Incredibly, Federer became the older men’s No. 1 player in history at age 36, before he and Nadal ended the year back at the very top of the game, with Nadal ranked No. 1 and Federer ranked No. 2 to finish an unbelievable seventh calendar year as the top two ranked players on the ATP Tour. The pair’s resurgence would lead Federer to earn his record-extending 20th Grand Slam at the 2018 Australian Open, the major title that would ultimately be his final Grand Slam.
Following his retirement from the tour, Federer will be long remembered for his playing style, which flows with elegance even as he sprints to make a volley or hits an ace. His one-handed backhand is particularly beautiful to watch, whether he plays it at the net or from the baseline. Everything about Federer’s play makes tennis look easy, and the way he hides the extreme athleticism behind every point he plays turns his time on court into an art. For many fans, Federer has come to represent the sport of tennis itself through his aesthetic playing style and charming, sociable personality on court.
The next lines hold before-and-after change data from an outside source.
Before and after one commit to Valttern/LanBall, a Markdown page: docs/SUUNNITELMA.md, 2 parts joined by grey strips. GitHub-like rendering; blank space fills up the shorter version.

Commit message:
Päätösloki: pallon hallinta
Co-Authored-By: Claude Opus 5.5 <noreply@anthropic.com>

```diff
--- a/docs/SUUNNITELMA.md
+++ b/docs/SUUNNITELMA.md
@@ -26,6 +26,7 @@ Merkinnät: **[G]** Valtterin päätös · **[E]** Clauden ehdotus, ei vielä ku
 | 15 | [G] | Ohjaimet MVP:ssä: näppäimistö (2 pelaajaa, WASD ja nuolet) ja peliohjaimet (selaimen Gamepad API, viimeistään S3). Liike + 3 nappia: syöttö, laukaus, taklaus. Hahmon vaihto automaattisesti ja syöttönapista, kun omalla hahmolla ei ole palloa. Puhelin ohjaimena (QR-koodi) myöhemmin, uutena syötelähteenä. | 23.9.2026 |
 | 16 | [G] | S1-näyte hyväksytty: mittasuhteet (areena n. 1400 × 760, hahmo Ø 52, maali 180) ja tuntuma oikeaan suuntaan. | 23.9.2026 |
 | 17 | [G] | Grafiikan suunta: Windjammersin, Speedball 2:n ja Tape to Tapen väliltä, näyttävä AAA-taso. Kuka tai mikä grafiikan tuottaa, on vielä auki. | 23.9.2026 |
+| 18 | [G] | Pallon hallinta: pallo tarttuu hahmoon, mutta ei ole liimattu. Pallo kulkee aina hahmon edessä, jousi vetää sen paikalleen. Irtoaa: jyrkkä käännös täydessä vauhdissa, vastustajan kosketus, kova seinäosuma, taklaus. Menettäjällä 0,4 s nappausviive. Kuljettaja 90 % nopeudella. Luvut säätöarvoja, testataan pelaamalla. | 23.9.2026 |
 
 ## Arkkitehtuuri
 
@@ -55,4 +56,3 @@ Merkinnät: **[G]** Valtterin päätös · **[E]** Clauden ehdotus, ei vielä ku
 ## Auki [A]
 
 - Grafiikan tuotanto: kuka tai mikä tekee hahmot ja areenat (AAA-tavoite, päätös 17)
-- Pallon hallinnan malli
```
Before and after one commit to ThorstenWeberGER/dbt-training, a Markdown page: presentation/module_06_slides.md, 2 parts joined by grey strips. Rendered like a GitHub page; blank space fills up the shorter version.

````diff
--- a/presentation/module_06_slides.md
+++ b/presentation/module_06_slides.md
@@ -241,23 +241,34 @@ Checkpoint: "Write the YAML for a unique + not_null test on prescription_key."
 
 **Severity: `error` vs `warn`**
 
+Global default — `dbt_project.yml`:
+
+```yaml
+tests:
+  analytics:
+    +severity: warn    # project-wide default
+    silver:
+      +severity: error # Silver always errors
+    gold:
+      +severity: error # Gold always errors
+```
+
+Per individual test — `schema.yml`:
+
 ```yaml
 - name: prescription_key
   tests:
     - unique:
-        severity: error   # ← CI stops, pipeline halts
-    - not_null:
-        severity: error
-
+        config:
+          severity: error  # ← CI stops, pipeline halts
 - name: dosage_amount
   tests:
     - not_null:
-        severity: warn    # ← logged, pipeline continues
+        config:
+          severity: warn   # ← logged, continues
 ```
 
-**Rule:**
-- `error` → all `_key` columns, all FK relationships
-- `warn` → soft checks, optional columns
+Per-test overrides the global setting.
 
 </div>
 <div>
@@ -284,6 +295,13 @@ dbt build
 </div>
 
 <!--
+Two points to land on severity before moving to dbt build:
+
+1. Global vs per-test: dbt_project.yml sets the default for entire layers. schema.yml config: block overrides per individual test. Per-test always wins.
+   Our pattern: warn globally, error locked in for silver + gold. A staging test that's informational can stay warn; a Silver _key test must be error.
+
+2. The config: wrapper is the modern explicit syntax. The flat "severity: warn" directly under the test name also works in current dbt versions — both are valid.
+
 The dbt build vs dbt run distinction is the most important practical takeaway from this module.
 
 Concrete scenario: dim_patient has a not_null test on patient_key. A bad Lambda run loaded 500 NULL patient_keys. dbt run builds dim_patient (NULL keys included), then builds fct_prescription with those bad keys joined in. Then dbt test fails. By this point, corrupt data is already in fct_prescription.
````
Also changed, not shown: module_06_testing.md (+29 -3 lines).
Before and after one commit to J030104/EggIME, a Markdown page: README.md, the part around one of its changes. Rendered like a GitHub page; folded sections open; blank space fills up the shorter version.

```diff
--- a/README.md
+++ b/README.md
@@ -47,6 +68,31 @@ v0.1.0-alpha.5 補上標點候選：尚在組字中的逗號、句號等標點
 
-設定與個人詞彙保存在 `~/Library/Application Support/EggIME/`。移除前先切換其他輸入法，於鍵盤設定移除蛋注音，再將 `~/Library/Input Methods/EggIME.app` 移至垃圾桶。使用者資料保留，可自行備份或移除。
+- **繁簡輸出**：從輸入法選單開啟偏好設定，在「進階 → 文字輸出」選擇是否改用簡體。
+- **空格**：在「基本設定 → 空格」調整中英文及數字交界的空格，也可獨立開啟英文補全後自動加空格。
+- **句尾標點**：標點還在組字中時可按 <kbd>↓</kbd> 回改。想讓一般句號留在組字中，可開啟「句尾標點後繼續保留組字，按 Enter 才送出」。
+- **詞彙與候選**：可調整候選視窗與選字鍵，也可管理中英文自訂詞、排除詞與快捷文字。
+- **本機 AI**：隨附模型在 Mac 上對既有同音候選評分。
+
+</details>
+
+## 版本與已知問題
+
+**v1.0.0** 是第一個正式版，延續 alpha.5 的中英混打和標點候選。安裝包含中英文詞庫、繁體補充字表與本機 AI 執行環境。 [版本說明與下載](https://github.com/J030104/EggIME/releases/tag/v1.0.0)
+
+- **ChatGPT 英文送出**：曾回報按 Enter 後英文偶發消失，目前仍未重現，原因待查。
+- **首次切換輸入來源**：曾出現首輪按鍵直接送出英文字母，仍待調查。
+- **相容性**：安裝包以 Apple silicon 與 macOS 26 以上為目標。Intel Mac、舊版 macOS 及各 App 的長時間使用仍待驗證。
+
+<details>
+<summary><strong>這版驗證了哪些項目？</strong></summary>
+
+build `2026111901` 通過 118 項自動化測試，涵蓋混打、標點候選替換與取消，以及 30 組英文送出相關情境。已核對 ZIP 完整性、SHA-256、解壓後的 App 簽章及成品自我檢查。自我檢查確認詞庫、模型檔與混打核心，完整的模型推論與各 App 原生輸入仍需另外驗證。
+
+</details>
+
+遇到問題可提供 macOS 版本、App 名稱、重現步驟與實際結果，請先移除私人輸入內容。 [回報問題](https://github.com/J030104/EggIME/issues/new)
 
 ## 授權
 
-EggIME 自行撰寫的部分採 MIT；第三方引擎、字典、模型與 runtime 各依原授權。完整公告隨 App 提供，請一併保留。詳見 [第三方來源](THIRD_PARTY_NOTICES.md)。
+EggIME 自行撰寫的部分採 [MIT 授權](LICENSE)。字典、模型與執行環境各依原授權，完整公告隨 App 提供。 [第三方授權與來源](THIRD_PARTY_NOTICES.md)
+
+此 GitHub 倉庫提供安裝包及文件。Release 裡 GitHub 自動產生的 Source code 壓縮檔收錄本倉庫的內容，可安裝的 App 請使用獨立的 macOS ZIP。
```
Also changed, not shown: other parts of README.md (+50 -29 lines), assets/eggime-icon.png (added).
This gracefulness of play has contributed to the oppositional nature of his rivalry with Nadal: Federer’s often silent, fluid tennis playing contrasts sharply on the tennis court with Nadal’s physical, tireless game. With all their differences on court, however, the two have shared a unique relationship in the sporting world that will remain an indelible part of both of their careers.
“I wish this day would have never come,” Nadal wrote in a message on Twitter following Federer’s announcement.“It’s a sad day for me personally and for sports around the world. It’s been a pleasure but also an honor and privilege to share all these years with you, living so many amazing moments on and off the court. We will have many more moments to share together in the future, there are still lots of things to do together, we know that.”
At the 2022 Laver Cup, Federer and Nadal are set to play doubles together for Team Europe, which, incredibly, includes all members of the Big Four of men’s tennis. The chance to partner his greatest sporting rival and close friend on the tour in his final professional match is a fitting end to Federer’s time on court. Federer will be remembered for his incredible career, his grace on court, and his relationship with his rivals, but most significantly for what he has done for the sport of tennis. Roger Federer has cemented his mark on the history of tennis forever.
Jem Shin can be reached at firstname.lastname@example.org.